> > free speech by making someone the monitor upfront for what is a
> legitimate
> > communicative message using the word "oreo" or "porsche" in it.
> No one monitors anything with exclusions. Someone has to devise -- in
> advance --
> an entirely mechanical algorithm that determines what can be registered
> and what
> can't be. For example, [name] + s.[tld], common misspellings of [name],
> [name]
> with the number 1, 2 or 3 after it, and so on.
> This is why the whole idea of exclusions is bad. The only feasible case
> that can
> be made for them is when they exclude only [famousname].[anytld]. But in
> fact
> most cybersquatting --by about a 100 to 1 ratio -- involves [famousname]
> as a
> substring, misspelling, and so on. Exclusions, as one person (a trademark
> lawyer)
> pointed out on this list a long time ago, are  under-inclusive and
> over-inclusive
> at the same time. Any mechanical algorithm is bound to include *many*
> names that
> should be legal, but it will also fail to exclude many names that could in
> fact
> be confusing if used in certain ways.
> The basic fallacy here is the idea that trademark protection can be
> reduced to a
> computer program that matches character strings. It can't. We learned this
> with
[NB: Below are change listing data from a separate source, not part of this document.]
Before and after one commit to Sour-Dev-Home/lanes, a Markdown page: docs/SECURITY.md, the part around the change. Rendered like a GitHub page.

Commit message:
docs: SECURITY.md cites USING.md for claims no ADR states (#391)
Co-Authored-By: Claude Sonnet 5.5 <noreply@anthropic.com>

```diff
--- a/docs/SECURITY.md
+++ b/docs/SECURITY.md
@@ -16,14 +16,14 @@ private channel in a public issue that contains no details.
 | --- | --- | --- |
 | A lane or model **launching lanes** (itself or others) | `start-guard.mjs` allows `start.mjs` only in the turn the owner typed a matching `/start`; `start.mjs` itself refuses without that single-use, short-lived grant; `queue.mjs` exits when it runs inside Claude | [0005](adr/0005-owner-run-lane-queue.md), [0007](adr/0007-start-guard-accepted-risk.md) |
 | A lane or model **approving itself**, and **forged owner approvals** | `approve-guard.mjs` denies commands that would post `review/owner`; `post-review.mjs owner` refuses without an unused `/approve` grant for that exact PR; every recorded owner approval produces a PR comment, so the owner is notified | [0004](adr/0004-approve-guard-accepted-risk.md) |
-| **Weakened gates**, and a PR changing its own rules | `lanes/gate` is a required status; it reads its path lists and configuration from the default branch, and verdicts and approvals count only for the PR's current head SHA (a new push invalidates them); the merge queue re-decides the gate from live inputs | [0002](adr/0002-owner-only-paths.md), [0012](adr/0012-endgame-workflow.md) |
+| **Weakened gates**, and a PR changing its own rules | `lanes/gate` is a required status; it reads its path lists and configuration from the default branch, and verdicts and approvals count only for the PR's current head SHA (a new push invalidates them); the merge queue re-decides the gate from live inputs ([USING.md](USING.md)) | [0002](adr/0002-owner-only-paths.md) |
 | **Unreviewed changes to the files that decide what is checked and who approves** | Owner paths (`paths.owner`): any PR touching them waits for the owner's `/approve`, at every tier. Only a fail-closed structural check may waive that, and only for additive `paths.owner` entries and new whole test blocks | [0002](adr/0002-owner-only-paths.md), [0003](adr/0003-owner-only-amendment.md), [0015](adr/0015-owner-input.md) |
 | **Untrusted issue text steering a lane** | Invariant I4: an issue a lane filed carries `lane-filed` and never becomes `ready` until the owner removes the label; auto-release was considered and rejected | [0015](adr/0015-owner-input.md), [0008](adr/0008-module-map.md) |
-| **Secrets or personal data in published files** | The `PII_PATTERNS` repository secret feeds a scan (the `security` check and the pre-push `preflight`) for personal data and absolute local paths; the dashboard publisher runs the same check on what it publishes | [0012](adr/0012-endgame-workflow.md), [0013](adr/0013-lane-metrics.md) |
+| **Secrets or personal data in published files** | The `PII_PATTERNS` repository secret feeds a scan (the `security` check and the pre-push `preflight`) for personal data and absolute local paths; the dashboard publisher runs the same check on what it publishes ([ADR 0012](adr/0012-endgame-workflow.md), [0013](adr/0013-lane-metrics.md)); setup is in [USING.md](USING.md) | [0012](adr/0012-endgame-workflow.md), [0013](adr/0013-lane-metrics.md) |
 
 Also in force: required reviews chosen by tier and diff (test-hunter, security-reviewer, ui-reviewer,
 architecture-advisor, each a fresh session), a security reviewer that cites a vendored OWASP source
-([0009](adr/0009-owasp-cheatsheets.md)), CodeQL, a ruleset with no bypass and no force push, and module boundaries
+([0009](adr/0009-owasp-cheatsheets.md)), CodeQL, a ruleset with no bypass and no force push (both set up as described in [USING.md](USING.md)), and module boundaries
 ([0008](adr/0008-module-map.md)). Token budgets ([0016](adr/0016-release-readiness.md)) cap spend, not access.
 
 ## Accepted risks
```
> four years of experience with the NSI drp. It was unfair to many innocent
> registrants and unsatisfying to the trademark owners. Why are we trying to
> repeat
> this failure on a much larger scale?
> Confusion and dilution are subjective phenomena that pertain to the
> relationships
> between marks, human perception and goods and services. Character string
> matching
> cannot capture that, under any circumstances. To enact it on a global
> basis
> across all TLDs is nothing short of a crime -- against trademark concepts
> as well
> as freedom of expression.
> An experiment.
> I may be wrong, but I think Mr. Hartman of Nabisco doesn't yet fully
> understand
> that when we talk about exclusions, we are talking about a mechanical
> string-matching algorithm, not about common-sense judgments based on how a
> string
> "looks" to a human. Therefore, let him propose such a mechanical algorithm
> for
> determining how the mark "oreo" should be protected. Remember, you are
> dealing
> with computers so it has to be based on rules, not on any individual
> judgments.
> If he does this, it will be easy to come up with hundreds of examples of
> overinclusion, and probably just as many examples of uses that could still
> infringe. But that is only half of the problem. The other half is that the
> set of
> algorithms he would come up with for protecting "oreo" would almost
> certainly not
> work with any other mark. Try to apply the same rules to "exxon" or "ford"
> and
> the results will be totally different.
> So where does that leave us? do we come up with a new algorithm for every
> famous
> mark? That puts us right back where we ought to remain -- which is, at a
> case-specific evaluation under the UDRP.
> The existence of a .fame TLD helps this process by giving WIPO an arena in
> which
> to annoint certain marks with famosity. That's all this working group can
> do.